may not be removed under subsection (b)(3) on the basis of
jurisdiction conferred by section 1332 more than 1 year after
commencement of the action, unless the district court finds
that the plaintiff has acted in bad faith in order to prevent
a defendant from removing the action.”
SEC removed the instant action “more than 1 year after
commencement of the action, ” 28 U.S.C. § 1446(c),
it argues that plaintiff engaged in “bad faith
manipulation of his pleadings” to prevent an earlier
removal. (Dkt. 1, NOR at ¶ 32). Specifically, it argues
that SDIA and C&T - who are named as defendants in the
operative second amended complaint (“SAC”),
(see Dkt. 4-49, SAC at ¶¶ 8, 13) -
“were fraudulently joined as sham defendants in
Plaintiff's bad faith attempt to defeat diversity
jurisdiction.” (Dkt. 1, NOR at ¶ 26). As proof, it
points to the fact that the state court granted summary
judgment against both SDIA and C&T. (See i d. at
¶¶ 15-16, 32). SEC also notes that plaintiff
“voluntarily submitted a request for dismissal as to
SDIA twelve days after the one-year anniversary of the filing
of the initial Complaint, ” and also declined to mount
a defense against the summary judgment motion directed at
SDIA. (Id. at ¶ 34). Finally, SEC contends that
plaintiff “failed to take any meaningful discovery
against [C&T] other than to send basic written discovery
that provided the same information originally provided to
this Court by” two declarations. (Id. at
bad faith exception, as distinct from the doctrine of
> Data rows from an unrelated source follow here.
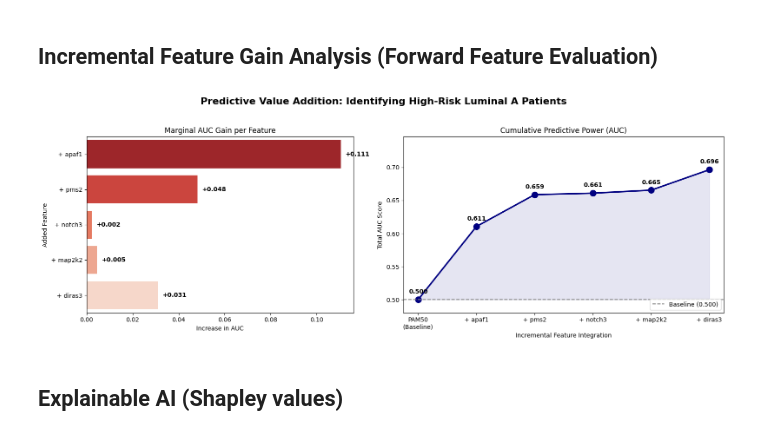
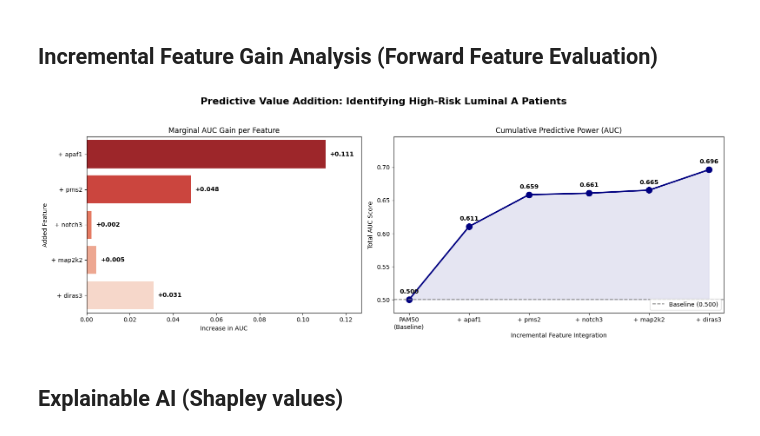
Before and after one commit to AlexandrosMiteloudis/DAMA_Hackathon, a Jupyter notebook: notebooks/METABRIC_CIBCB_pipeline.ipynb, the cells around one changed output. Saved outputs shown, nothing was run; the diff lists cells and outputs as text; code cells hidden in the pictures.

Commit message:
enhance: extend the x-axis limit in marginal plot per feature

```diff
--- a/notebooks/METABRIC_CIBCB_pipeline.ipynb
+++ b/notebooks/METABRIC_CIBCB_pipeline.ipynb
@@ -516,34 +516,41 @@ for i, feature in enumerate(top_5_features):
 fig, (ax1, ax2) = plt.subplots(1, 2, figsize=(16, 6), gridspec_kw={'width_ratios': [1, 1.2]})
 fig.suptitle("Predictive Value Addition: Identifying High-Risk Luminal A Patients", fontsize=16, fontweight='bold')
 
 # Horizontal Bar Chart of Marginal Gains
 sns.barplot(x=gain_scores[1:], y=feature_labels[1:], ax=ax1, palette="Reds_r")
+
+max_gain = max(gain_scores[1:])
+padding = max_gain * 0.15  # 15% breathing room
+
+ax1.set_xlim(0, max_gain + padding)
+
+
 ax1.set_title("Marginal AUC Gain per Feature", fontsize=12)
 ax1.set_xlabel("Increase in AUC")
 ax1.set_ylabel("Added Feature")
 for i, v in enumerate(gain_scores[1:]):
     ax1.text(v + 0.002, i, f"+{v:.3f}", color='black', va='center', fontweight='bold')
 
 # Line Plot of Cumulative AUC
 ax2.plot(feature_labels, auc_scores, marker='o', markersize=10, linestyle='-', color='navy', linewidth=2.5)
 ax2.fill_between(feature_labels, 0.500, auc_scores, color='navy', alpha=0.1)
 ax2.axhline(y=0.500, color='gray', linestyle='--', label='Baseline (0.500)')
 ax2.set_title("Cumulative Predictive Power (AUC)", fontsize=12)
 ax2.set_xlabel("Incremental Feature Integration")
 ax2.set_ylabel("Total AUC Score")
 ax2.set_ylim(0.48, max(auc_scores) + 0.05)
 ax2.legend(loc="lower right")
 
 # Annotate the line chart points
 for i, txt in enumerate(auc_scores):
     ax2.annotate(f"{txt:.3f}", (feature_labels[i], auc_scores[i]),
                  textcoords="offset points", xytext=(0, 10), ha='center', fontweight='bold')
 
 plt.tight_layout(rect=[0, 0.03, 1, 0.95])
 #plt.savefig("Clinical_Value_Addition_Dashboard.pdf", format='pdf', dpi=300)
 plt.show()
 # %% [output]
-[figure, old version]
+[figure, new version]
 # %% [markdown]
 ## Explainable AI (Shapley values)
 # %%
```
fraudulent joinder, applies to plaintiffs who joined - and
then, after one year, dismissed - defendants whom they could
keep in the suit, but that they did not want to keep in the
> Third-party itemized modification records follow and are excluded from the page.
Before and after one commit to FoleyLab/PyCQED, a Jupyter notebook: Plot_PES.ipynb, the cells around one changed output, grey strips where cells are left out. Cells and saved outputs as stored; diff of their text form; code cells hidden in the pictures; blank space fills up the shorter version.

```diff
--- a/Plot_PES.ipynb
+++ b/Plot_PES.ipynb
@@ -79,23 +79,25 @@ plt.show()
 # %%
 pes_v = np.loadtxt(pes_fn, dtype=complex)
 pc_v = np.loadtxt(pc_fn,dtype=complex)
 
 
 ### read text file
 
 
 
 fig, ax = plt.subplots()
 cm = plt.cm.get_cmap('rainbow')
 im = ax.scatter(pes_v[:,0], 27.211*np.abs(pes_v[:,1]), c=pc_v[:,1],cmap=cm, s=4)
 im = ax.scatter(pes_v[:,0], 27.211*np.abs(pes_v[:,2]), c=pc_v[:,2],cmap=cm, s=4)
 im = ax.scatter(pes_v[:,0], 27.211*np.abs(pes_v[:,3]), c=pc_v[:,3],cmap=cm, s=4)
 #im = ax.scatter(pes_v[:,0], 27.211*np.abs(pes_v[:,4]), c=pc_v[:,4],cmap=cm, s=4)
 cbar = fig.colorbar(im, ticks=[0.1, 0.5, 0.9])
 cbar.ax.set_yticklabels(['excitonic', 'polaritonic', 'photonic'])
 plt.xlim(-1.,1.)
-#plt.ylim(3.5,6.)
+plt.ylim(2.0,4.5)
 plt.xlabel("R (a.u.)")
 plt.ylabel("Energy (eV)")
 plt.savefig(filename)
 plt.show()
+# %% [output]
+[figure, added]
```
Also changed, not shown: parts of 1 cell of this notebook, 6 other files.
suit, except as removal spoilers.” Heller v. Am.
States Ins. Co., 2016 WL 1170891, *2 (C.D. Cal. 2016)
(alterations, emphasis, and internal quotation marks
omitted). The court is unpersuaded that SEC has “met
[its] burden of showing Plaintiff acted in bad faith to
prevent removal.” Jones v. Ramos Trinidad, 380
F.Supp.3d 516, 523 (E.D. La. 2019). To begin with, the mere
fact that plaintiff assented to dismissal of SDIA 12 days
after the action's one-year anniversary, (see
Dkt. 1, NOR at ¶ 34), does not establish plaintiff's
bad faith. See, e.g., Stroman v. State
Farm Fire & Cas. Co., 2019 WL 1760588, *3 (W.D.
Wash. 2019) (noting that “courts have also found that
the dismissal of a non-diverse defendant thirteen days after
the commencement of the action insufficient to signify that
the plaintiff acted in bad faith, ” and concluding
that “the dismissal of [non-diverse defendant] one year
and two days after the commencement of the state court
action, by itself, does not establish Plaintiffs' alleged
bad faith in preventing removal”) (citing Weber v.
Ritz Carlton Hotel Co., 2018 WL 4491210, *4 (N.D. Cal.
2018)). Moreover, as plaintiff explains, he consented to
dismissal of SDIA because “discovery revealed that SDIA
was not involved in the design, manufacture, or distribution
of the Samsung S7 Edge or its lithium-ion battery[.]”
(Dkt. 27, Motion at 7).
this, defendants' argument that SDIA and C&T were
added to this action in bad faith is seriously undermined by
the court's conclusion in Ramirez I that neither was a
sham defendant. (See Ramirez I, Dkt. 43, Court's
Order of November 27, 2017). Indeed, the court explicitly
found that “[e]ven assuming [SDIA and C&T] did not
provide the battery or phone at issue, plaintiff has still
alleged a colorable claim against them.” (Id.
at 3) (internal citation omitted). Even though SDIA and
C&T were later dismissed on “summary judgment after
the benefit of discovery, ” it is not clear to the
court why it should disturb its earlier holding, ...